André Nies (Auckland)

In 1975, Chaitin and Solovay studied sets of natural numbers
with minimal initial segment complexity. They looked at sets where the
prefixfree complexity of the first n bits is at most K(n), up to a constant.
In 2002, Downey, Hirschfeldt and Nies coined the term "Ktrivial" for such sets.
They came up with an easy "cost
function" construction of a computably enumerable, but incomputable
Ktrivial, and showed that Ktrivials are Turing incomplete.

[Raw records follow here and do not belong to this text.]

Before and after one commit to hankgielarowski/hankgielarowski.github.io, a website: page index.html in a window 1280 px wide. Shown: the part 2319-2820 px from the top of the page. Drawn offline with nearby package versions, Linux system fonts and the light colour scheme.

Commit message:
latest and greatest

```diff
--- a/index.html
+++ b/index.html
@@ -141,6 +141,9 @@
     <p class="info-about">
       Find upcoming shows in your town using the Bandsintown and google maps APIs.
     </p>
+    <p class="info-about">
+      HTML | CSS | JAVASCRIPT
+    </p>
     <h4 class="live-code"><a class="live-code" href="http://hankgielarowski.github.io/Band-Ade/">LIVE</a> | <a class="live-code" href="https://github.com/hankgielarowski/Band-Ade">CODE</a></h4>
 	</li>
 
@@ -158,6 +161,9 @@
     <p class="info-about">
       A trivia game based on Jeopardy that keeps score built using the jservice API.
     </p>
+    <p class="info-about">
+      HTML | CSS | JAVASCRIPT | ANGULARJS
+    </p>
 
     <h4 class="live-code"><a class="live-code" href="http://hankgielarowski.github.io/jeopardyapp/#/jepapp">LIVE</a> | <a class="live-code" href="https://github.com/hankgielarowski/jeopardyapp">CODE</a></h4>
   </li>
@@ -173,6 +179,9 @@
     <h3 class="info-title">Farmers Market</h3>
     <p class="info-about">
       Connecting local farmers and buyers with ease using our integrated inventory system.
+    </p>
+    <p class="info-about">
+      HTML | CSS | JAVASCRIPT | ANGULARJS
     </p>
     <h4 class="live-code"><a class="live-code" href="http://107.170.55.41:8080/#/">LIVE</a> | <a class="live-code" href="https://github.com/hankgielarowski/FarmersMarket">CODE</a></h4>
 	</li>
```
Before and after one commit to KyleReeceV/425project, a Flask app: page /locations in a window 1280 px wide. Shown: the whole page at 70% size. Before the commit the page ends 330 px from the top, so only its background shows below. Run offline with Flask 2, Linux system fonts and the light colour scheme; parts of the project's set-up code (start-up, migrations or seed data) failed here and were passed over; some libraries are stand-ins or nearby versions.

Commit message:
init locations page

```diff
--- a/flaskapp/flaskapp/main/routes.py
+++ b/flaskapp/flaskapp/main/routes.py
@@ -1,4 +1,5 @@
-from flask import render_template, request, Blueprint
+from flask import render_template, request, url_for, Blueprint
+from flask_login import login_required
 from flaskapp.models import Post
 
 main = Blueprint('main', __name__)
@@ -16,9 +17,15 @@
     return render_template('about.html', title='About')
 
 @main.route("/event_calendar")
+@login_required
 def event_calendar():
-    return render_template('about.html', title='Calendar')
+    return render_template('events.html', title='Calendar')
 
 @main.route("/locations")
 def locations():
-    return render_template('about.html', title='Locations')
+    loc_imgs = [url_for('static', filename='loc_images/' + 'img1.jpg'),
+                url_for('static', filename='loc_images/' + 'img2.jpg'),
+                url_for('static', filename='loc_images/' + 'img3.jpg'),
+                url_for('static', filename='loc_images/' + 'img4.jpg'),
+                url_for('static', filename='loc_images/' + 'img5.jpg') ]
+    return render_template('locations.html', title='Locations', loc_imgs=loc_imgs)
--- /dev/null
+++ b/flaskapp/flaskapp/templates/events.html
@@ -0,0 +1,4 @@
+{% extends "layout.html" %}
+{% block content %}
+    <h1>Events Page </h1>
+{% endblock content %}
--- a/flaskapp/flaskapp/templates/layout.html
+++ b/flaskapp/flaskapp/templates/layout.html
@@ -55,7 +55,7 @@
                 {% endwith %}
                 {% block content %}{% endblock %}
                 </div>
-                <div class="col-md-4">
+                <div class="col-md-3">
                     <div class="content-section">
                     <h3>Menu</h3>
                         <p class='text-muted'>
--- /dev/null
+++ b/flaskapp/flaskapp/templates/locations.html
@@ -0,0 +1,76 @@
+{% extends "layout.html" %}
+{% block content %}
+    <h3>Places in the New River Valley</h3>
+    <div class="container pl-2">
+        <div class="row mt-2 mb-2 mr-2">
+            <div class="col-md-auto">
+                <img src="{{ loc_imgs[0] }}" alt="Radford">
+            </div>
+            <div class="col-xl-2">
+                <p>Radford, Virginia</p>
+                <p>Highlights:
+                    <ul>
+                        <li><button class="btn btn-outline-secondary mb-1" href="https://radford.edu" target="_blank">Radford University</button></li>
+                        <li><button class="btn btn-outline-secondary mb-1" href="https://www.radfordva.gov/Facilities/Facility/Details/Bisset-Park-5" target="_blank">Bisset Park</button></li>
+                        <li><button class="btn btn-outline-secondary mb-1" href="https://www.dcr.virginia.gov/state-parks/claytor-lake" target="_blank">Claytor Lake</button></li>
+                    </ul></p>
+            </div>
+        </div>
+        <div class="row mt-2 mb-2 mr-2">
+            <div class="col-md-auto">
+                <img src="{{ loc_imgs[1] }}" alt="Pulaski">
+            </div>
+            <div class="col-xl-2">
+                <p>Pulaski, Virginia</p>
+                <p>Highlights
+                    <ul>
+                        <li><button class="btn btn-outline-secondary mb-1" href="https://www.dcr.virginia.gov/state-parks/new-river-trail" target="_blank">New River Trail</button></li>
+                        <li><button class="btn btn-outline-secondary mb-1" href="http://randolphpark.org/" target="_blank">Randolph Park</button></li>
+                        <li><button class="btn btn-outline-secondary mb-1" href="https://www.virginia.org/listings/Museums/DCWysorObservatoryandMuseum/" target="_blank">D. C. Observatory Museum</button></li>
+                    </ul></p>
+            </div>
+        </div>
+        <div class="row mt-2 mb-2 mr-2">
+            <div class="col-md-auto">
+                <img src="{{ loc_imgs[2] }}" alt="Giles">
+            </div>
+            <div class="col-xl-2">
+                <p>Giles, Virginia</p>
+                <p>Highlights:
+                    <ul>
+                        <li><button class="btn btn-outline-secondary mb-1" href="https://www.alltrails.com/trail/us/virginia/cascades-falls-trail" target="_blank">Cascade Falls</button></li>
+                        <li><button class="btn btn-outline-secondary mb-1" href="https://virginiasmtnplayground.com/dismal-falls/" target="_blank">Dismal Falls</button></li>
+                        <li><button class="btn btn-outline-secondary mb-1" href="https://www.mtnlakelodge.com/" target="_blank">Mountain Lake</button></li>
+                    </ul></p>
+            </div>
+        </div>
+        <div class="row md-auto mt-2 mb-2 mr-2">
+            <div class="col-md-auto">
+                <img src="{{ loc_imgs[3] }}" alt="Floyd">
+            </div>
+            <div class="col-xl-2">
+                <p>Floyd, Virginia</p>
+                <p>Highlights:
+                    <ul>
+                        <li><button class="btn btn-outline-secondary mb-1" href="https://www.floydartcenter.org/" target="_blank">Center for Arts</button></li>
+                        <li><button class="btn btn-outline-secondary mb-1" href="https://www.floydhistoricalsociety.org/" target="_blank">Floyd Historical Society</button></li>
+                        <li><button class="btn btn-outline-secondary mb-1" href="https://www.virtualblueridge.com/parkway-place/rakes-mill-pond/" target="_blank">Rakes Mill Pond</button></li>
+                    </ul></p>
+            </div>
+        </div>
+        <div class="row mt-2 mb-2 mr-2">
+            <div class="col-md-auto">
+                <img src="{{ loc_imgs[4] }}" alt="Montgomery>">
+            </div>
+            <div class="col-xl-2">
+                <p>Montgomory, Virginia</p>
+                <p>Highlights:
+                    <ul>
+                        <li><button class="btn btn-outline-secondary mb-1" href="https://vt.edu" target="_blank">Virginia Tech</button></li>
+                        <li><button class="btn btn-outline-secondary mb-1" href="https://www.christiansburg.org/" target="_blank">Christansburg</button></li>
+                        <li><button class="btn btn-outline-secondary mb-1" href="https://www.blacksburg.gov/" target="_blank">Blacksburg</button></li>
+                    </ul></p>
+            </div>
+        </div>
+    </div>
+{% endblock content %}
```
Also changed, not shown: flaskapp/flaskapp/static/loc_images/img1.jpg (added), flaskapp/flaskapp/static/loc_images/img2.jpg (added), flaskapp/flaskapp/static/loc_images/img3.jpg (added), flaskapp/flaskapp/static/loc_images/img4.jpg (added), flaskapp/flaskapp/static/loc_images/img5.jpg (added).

This marks the beginning of an intense study of such sets. Nies, with some help by Hirschfeldt, showed that the Ktrivials coincide with the low for random sets in the sense of Kucera and Terwijn. More coincidences followed, the most recent being that a set is Ktrivial if and only if it cannot be cupped above the halting problem with an incomplete MartinLöf random set (Day and Miller 2011, relying on a result on nondensity of MartinLöf random sets in Π^{0}_{1} classes by Bienvenu Hoelzl, Miller and Nies 2011). Despite all these coincidences, major questions about the class of Ktrivials remain. We trace the developments of the past and discuss these open questions.